Sorry about the whole “not posting shit” thing. That kinda happens when all that real life stuff we all hate decides it’s more important than meaningless anime nonsense. Without going into too many details, let’s just say my past few weeks have revolved around funerals, obnoxious relatives that need to learn how to grow the fuck up, and traveling to the northern wastelands of the US to teach stupid people how to do shit.
Anyway. Kaiji. It was awesome, for the most part. Let’s talk about that awesomeness.
I dig the way the series plays manages to (in a relatively organic way) go through three of the traditional “conflicts” within the context of its whole “gambling to save your ass” storyline. The Restricted Rock Paper Scissors bit plays out the whole Man vs. Society bit, where Kaiji has to deal with and manipulate various social/game rules and the way people interact to his advantage. The Race bit is all about Man vs. Himself, where it’s people’s fears and hubris that lead to their defeat. Then the final bit, with the E-Card game, comes down to the classic Man vs. Man, where Kaiji has to deal with one man’s scheming to keep from getting a drill shoved into his brain.
All pretty damn obvious stuff that doesn’t really need to be pointed out, but I dug how these conflicts seemed to be segregated on purpose. And if you wanna get all haughty and shit you can start comparing Kaiji’s plight to the sort of shit that classical heroes from Greek tragedies would have to put up with. It’s really does feel like Kaiji’s a modern-day gambling equivalent to Oedipus and his buddies– all dealing with ridiculous trials in a seemingly hopeless quest to make his meaningless mortal life halfway decent. All he needed was a third act where he has a daughter and she gets roped into a lethal game of Hellish Hopscotch or something. Then the trilogy’d be complete. Maybe that happens in the second season.
That said, I think the series pretty much peaks with the Rock Paper Scissors game. The RPS deal is pretty damn brilliant. The game’s rules are set down from the get-go, and they’re complete enough that you could actually recreate it if a bunch of deadbeat dudes owed you some serious scratch. And that arc nails down all of the traits that we see repeated in the next two: Kaiji’s frustration with being in a situation he can’t control, the way he can scheme up some brilliant plan on the fly, and the way he finds ways to come back from the brink of death. We get that same cycle of events during the other games he plays, and in that regard the whole thing starts to feel like a shounen action series– all repetitive events repackaged with different rules and villains to fill out a storyline.
But whatever. There’s a hell of a lot of sadistic glee to get out of seeing people squirm on a ledge, literally inches away from plummeting to their deaths. And the whole ear drill thing was great. Way more interesting than your usual shounen glaring at each other and talk about power levels and energies in your belly and souls in your sword or whatever. Sure, it’s just a silly anime cartoon thing, but there’s real stakes on the line– the sort of shit that actually kinda makes sense. It’s probably hard seeing yourself being some super powered super hero dude (Unless you have delusions of grandeur like me, but we all can’t be me.), but it’s totally plausible to see yourself being strapped to a table with a giant blade ready to whack off your fingers. Maybe not the strapped down to the table bit, but the bodily harm and financial ruin at play in Kaiji feels more real.
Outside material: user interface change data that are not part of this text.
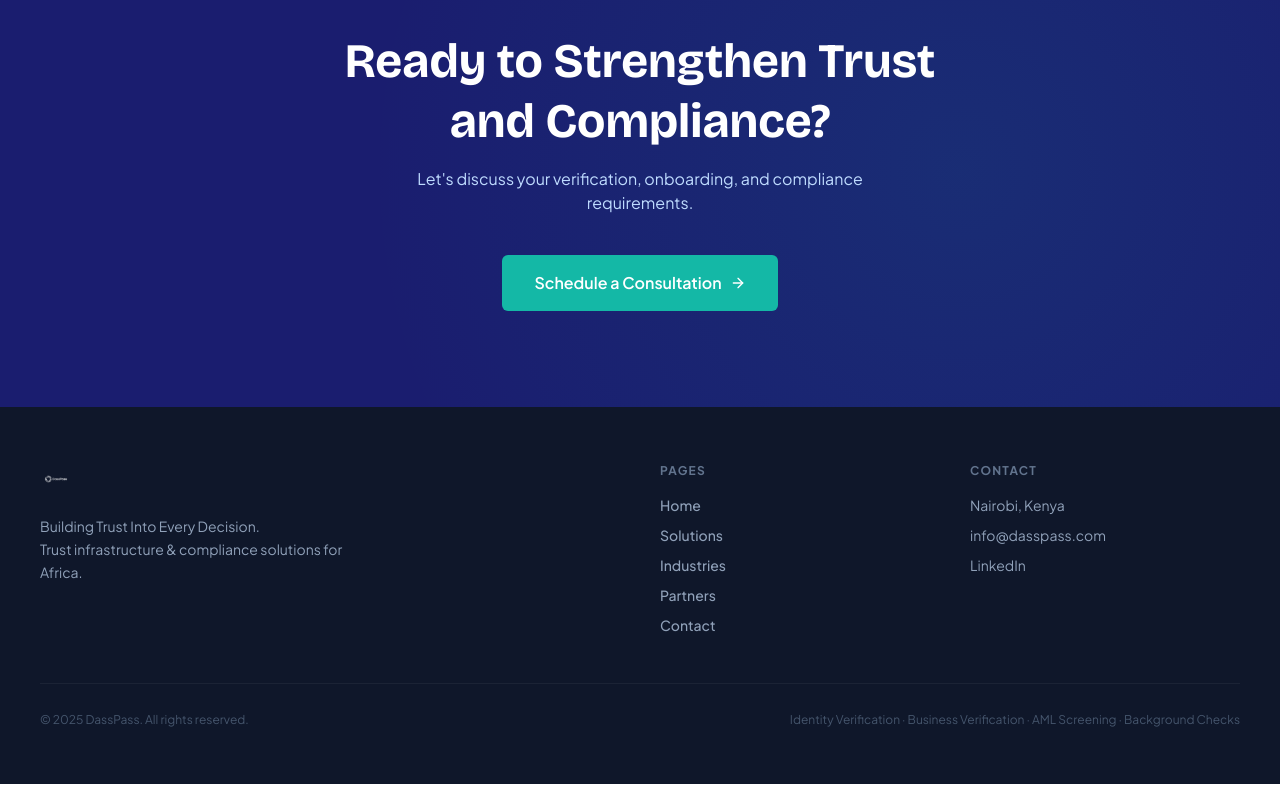
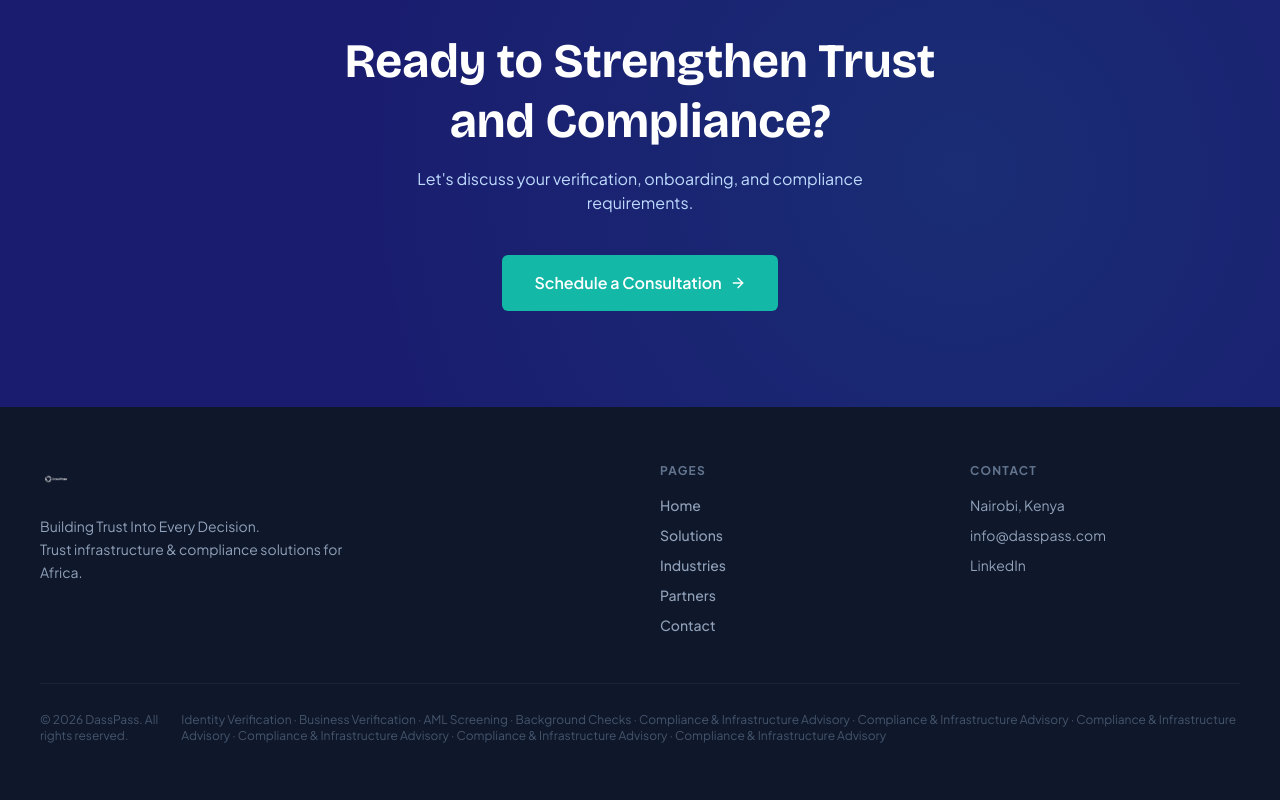
Before and after one commit to DASSPASS/dasspass-v2, a React (Vite) app: page / in a window 1280 px wide. Shown: the part 3497-4297 px from the top of the page. Built offline with nearby package versions, Linux system fonts and the light colour scheme.

Commit message:
Update App.tsx

```diff
--- a/src/app/App.tsx
+++ b/src/app/App.tsx
@@ -1149,7 +1149,7 @@ function ContactPage() {
                   Building Trust Into Every Decision.
                 </p>
                 <p className="text-xs text-blue-200/70 leading-relaxed" style={{ fontFamily: "'Plus Jakarta Sans', sans-serif" }}>
-                  Identity Verification · Business Verification · AML Screening · Background Checks
+                  Identity Verification · Business Verification · AML Screening · Background Checks · Compliance & Infrastructure Advisory · Compliance & Infrastructure Advisory · Compliance & Infrastructure Advisory · Compliance & Infrastructure Advisory · Compliance & Infrastructure Advisory
                   <br /><br />
                   Trust Infrastructure & Compliance Solutions for Africa
                 </p>
@@ -1245,10 +1245,10 @@ function Footer({ onNavigate }: { onNavigate: (p: Page) => void }) {
         </div>
         <div className="border-t border-white/5 pt-7 flex flex-col sm:flex-row items-center justify-between gap-4">
           <p className="text-xs text-slate-600" style={{ fontFamily: "'Plus Jakarta Sans', sans-serif" }}>
-            © 2025 DassPass. All rights reserved.
+            © 2026 DassPass. All rights reserved.
           </p>
           <p className="text-xs text-slate-600" style={{ fontFamily: "'Plus Jakarta Sans', sans-serif" }}>
-            Identity Verification · Business Verification · AML Screening · Background Checks
+            Identity Verification · Business Verification · AML Screening · Background Checks · Compliance & Infrastructure Advisory · Compliance & Infrastructure Advisory · Compliance & Infrastructure Advisory · Compliance & Infrastructure Advisory · Compliance & Infrastructure Advisory · Compliance & Infrastructure Advisory
           </p>
         </div>
       </div>
```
This shit’s pretty much Dragon Ball Z for adults. And that’s kinda cool.
But I don’t care much for how we’re getting a second season. I rather liked Kaiji’s story arc in this series. He “comes back from the dead” in the RPS game and finds himself even worse off than before. He manages to survive the race game only to find himself cheated out of his prize. He manages to foil the rich dudes’ scheme and win some cash money in the E-Card bit. He gets arrogant and tries to stick it to the man one more time only to have everything come crashing back down on him twofold.
In all of this Kaiji really does change as a character. He goes from being a punkass kid with entitlement issues to a down and out bum to a man who grasped “greatness” only to have that victory destroyed by his arrogance. He’s genuinely grown over the course of the series. Maybe for the better, maybe for the worse– or maybe it’s just a sidestep sort of development where he’s where he’s always been, just with a different view– but he’s had the sort of arc that few anime characters seem to get. He’s come to an epiphany at the end of the anime, and I’m pretty damn satisfied with him with him coming to this realization.
Do we really need to get another 26 episodes or so of the same manipulative games with the same peaks and valleys of drama to only come to what I’m assuming is a victory for Kaiji over these rich scumbags? Does we really need that moment of victory in order to feel satisfied?
Does the main character have to win before we feel the story’s been told? Sure, that’s cool and all, but this is one story where I don’t think we’ll need it. I’ll watch the sequel, and I’m sure it’ll be cool and all, but sure as hell don’t need it. Kaiji’s a pretty damn good series as is. Not quite inserted into my top list, but it’s close.
And dude, I totally wanna learn how to slam down cards like the peeps in this series. Those are the real mad gaming skills right there.